Paradoxically also was that the advanced countries of Western Europe and North America people often refer to where the state has almost abandoned direct intervention in or the ownership of enterprises have in place social safety nets for their citizenry. To rationalise why the Nigerian state should back off investing in our infrastructure, they will tell you how Margaret Thatcher privatised the British Rail, but they will not tell you that the British rail system had existed for over hundred years under state ownership before the privatisation.

When we returned to democracy in 1999, many Nigerians thought that the Peoples Democratic Party (PDP) led federal government would reverse the trend of the nebulous economic policy, which some call the Washington Consensus or the International Monetary Fund (IMF) simulated programme, but they did not.

Rather, what the PDP did, quoting Mr. President Chatham speech once again, was that they, “created two economies in one country, a sorry tale of two nations: one economy for a few who have so much in their tiny island of prosperity; and the other economy for the many who have so little in their vast ocean of misery.’

As Professor Sam Aluko of blessed memory noted, “The Nigerian economy is moreover not yet a modernised or capitalist economy, even though the ongoing reform programmes try to run a capitalist economy without capital.”

My understanding of the progressive era being constructed is anchored on President Buhari’s belief that corruption will kill Nigeria if we do not kill corruption. The task is to eradicate poverty, provide employment and mitigate the growing inequality, as articulated in his road map to our collective development. He also believes that not all Nigerians are thieves and that with collective efforts more will be achieved.

The progressive era is more or less located in the mixed economy spectrum, as the input of the private sector is still highly courted by Mr. President. The society is the greatest beneficiary, where the state and the private sector work in harmony.

Alternatively the society like ours is in peril, where the state is in recess and has abandoned its primary responsibilities; because we cannot build a capitalist state without an industrial society nor an industrial society without critical social and physical infrastructure.

The journey has begun, the Treasury Single Account (TSA), the Professor Itse Sagay anti-graft committee and the relocation of the military command headquarters to Maiduguri are all aimed at building the blocks for a progressive Nigeria.

For those who tag the ongoing war against corruption as selective, one counsels that they should rest assured that sooner or later, there will be no boundaries. The president wants to restore faith in the anti-graft agencies; for a cursory study of principle of dialects will convince any one that the thesis will lead to a synthesis and nowhere for thieves to hide.

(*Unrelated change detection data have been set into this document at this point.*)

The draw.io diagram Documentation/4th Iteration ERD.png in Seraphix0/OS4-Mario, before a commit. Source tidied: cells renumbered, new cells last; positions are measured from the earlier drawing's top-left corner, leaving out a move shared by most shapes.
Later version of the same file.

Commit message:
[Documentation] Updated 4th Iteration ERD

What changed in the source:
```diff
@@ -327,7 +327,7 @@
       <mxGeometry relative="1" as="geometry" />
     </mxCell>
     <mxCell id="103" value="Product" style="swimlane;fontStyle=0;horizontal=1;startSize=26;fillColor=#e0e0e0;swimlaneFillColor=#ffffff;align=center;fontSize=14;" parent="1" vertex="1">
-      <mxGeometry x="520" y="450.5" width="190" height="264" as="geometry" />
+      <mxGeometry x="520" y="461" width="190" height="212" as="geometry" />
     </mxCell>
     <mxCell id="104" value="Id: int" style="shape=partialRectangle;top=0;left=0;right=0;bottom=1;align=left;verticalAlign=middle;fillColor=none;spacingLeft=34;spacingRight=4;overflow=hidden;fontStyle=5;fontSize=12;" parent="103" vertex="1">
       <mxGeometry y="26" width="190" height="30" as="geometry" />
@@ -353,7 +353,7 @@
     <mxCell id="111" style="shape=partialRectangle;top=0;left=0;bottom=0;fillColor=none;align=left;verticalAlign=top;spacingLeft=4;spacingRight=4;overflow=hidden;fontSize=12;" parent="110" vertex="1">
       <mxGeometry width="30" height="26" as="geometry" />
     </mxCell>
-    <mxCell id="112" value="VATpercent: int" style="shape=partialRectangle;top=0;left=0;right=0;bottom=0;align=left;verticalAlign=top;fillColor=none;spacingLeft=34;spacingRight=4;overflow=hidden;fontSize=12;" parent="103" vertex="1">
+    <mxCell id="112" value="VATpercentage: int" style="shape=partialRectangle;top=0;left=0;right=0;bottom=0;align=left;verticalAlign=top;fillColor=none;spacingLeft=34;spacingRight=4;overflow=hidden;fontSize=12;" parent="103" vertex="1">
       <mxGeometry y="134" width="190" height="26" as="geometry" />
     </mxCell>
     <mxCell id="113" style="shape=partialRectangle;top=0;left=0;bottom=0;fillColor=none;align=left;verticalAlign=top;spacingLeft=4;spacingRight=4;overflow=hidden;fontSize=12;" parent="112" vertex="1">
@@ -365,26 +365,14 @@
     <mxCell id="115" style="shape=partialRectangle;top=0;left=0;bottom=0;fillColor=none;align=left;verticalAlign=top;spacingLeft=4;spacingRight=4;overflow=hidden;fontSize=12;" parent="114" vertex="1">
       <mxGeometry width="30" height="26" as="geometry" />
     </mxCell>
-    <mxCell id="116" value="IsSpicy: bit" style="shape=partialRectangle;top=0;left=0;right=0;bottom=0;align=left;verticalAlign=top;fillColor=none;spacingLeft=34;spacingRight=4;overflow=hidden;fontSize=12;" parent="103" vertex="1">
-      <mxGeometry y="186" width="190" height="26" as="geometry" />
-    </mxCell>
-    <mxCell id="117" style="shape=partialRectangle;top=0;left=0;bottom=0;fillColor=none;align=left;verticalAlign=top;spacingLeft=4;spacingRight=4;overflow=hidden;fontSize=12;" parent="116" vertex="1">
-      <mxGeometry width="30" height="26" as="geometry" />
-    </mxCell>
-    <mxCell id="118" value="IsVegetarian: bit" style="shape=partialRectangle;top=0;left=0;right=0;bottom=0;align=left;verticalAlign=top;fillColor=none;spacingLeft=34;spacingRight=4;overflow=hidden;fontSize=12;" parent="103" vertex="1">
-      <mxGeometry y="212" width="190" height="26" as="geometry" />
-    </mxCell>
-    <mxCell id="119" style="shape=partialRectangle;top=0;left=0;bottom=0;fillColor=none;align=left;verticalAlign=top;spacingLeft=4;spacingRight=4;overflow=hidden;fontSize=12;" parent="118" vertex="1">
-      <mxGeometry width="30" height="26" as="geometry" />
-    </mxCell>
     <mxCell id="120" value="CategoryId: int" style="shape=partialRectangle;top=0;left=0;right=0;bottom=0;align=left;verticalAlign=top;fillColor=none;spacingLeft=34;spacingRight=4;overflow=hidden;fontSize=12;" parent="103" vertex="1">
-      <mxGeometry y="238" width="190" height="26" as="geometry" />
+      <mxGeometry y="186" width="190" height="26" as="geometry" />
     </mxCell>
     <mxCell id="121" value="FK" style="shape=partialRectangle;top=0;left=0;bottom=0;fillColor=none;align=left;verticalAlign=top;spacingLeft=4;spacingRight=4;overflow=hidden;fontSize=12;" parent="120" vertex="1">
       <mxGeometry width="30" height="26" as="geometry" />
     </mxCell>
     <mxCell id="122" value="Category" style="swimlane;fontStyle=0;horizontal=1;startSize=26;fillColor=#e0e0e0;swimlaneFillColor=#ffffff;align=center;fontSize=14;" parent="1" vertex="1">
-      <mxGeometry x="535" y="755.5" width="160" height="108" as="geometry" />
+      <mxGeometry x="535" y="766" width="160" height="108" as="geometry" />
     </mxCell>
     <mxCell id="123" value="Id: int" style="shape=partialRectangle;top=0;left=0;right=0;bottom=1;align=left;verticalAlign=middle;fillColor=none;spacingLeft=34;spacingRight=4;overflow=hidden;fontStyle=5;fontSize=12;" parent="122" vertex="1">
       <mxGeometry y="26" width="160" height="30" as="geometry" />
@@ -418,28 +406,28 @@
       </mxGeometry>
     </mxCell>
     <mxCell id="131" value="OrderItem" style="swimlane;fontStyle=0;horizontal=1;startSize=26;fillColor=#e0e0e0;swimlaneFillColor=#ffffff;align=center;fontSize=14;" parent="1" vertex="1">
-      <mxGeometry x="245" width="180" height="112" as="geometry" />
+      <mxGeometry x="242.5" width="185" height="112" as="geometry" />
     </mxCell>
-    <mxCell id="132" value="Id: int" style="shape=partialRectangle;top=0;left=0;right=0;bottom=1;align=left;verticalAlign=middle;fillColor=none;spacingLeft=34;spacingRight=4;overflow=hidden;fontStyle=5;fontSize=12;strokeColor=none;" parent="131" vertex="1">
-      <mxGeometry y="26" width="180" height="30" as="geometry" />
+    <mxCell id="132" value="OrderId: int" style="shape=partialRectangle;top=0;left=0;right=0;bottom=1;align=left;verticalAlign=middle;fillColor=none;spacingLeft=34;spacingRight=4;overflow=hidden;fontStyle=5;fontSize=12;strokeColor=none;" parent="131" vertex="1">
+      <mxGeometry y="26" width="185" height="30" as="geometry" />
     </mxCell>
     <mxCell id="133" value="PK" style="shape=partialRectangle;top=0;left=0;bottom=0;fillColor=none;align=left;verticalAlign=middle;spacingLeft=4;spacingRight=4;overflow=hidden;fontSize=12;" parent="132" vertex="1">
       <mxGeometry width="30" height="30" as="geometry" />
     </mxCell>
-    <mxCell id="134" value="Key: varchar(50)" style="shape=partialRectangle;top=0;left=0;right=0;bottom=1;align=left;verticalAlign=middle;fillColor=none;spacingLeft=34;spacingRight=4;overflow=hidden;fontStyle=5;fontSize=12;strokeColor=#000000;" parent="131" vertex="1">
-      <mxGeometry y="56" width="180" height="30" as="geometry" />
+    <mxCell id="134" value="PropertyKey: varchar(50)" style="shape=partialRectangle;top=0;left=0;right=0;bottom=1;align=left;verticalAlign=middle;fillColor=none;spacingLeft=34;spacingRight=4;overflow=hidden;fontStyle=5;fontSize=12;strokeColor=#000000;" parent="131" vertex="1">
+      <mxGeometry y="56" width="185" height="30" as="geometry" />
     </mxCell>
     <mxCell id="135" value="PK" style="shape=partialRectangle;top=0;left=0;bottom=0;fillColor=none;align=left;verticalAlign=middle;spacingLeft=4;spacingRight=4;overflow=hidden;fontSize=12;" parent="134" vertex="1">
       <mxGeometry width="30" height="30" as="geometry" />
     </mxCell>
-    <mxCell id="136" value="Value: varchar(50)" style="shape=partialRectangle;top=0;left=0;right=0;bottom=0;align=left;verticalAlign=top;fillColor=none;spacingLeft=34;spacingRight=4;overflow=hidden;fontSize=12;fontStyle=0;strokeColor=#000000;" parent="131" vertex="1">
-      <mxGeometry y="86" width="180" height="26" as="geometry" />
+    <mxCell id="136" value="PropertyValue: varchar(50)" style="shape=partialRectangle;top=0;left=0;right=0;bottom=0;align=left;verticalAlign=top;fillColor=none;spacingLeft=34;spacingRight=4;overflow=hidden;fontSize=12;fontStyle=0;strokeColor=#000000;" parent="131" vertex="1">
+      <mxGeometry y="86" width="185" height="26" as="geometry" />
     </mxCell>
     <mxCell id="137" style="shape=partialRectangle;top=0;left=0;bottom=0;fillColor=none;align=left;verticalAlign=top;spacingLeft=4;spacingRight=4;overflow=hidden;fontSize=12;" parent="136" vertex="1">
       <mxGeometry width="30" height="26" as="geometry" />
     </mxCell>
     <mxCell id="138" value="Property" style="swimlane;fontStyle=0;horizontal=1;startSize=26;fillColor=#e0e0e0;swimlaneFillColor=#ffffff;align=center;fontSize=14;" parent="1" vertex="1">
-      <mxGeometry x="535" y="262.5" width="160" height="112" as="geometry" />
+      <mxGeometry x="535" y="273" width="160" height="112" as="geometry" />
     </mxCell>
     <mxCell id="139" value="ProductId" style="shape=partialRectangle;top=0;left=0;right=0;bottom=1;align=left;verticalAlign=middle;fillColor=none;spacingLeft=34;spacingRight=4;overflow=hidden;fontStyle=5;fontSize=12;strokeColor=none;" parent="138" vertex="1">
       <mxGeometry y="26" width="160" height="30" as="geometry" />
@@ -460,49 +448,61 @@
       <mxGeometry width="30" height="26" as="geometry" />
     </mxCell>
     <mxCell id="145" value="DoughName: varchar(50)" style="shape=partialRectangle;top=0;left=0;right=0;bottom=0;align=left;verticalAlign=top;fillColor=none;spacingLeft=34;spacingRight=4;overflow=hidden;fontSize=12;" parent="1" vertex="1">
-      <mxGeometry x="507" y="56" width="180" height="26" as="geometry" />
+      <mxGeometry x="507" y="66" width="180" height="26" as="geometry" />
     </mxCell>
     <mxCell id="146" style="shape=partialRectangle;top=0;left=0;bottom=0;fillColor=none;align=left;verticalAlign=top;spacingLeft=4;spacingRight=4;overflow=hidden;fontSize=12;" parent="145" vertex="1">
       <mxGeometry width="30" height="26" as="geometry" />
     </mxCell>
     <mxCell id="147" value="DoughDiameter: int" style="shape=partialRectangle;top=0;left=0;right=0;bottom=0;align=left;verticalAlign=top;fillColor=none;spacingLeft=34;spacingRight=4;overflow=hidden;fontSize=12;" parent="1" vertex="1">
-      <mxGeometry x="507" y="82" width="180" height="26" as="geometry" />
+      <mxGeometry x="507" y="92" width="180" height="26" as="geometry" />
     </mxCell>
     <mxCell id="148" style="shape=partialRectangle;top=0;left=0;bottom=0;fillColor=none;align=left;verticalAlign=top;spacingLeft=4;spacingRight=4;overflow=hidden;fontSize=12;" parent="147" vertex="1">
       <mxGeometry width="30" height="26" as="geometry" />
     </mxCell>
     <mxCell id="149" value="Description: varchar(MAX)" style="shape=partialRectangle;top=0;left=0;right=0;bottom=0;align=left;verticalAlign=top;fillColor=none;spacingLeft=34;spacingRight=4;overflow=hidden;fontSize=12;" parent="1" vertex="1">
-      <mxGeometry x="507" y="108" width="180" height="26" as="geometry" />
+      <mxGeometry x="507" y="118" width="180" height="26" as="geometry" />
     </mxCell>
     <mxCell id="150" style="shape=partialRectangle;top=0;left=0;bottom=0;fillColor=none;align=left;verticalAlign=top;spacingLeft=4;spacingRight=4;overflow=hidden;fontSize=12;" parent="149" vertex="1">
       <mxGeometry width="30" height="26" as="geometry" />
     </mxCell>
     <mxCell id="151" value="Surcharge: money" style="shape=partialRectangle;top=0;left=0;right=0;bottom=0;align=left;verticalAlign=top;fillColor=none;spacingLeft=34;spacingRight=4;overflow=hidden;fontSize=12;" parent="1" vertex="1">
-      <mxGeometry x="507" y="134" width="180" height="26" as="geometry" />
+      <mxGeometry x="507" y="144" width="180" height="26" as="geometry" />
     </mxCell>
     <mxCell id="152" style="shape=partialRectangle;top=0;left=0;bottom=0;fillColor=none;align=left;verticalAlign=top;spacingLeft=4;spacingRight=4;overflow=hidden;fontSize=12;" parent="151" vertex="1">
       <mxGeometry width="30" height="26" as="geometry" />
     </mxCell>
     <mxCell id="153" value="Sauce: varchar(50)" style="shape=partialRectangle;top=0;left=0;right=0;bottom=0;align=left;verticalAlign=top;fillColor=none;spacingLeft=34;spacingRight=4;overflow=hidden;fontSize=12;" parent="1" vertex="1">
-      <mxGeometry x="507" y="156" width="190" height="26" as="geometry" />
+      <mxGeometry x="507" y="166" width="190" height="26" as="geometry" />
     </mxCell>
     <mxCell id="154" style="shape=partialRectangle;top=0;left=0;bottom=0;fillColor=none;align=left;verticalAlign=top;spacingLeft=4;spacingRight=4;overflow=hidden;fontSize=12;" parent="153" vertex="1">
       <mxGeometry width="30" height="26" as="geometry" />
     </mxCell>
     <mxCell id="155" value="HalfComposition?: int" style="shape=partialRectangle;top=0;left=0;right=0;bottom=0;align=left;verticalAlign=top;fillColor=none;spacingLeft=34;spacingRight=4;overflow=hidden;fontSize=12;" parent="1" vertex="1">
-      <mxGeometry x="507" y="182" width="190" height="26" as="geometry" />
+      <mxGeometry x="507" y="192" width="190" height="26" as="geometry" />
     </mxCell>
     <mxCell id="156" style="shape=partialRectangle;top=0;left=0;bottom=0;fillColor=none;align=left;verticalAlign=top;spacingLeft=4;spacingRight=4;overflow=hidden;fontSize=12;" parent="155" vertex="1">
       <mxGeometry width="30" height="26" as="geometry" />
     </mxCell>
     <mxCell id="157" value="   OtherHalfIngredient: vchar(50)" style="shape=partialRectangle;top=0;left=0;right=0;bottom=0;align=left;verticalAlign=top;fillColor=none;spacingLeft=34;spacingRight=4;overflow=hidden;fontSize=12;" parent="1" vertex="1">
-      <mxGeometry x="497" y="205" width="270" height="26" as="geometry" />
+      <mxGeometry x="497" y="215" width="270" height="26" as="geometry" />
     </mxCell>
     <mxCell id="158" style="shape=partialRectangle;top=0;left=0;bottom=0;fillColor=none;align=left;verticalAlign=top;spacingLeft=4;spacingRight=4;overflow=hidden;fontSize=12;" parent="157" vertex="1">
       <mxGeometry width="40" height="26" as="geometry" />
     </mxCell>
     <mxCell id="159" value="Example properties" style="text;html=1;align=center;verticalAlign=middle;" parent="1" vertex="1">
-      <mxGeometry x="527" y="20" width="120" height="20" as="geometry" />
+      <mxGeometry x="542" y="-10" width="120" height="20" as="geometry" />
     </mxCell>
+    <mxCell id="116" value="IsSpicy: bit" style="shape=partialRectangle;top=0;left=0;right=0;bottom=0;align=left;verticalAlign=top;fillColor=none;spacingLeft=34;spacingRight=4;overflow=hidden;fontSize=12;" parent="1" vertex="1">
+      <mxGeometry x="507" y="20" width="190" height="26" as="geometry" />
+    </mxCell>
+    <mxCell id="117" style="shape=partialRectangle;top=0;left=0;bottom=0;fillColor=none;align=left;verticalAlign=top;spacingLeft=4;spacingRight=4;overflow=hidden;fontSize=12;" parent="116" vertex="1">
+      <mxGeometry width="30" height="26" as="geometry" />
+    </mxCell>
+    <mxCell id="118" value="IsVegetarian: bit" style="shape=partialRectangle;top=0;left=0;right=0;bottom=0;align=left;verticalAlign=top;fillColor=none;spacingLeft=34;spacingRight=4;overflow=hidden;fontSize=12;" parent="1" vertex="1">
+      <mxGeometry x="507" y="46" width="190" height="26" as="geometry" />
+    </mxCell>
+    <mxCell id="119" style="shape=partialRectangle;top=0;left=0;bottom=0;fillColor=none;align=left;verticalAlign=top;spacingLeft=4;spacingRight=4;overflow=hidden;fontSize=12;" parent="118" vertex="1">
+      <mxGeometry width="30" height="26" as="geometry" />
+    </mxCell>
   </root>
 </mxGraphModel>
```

In sum, Mr. President has demonstrated his commitment to fight insurgency and corruption and has designed the economic road map for the greatest number of Nigerians to participate in the socio-economic activities without hitch or hindrance. This is the foundation for a progressive Nigeria and a road-map to a win-win-scenario.

Osita Okechukwu is a member of the All Progressives Congress (APC).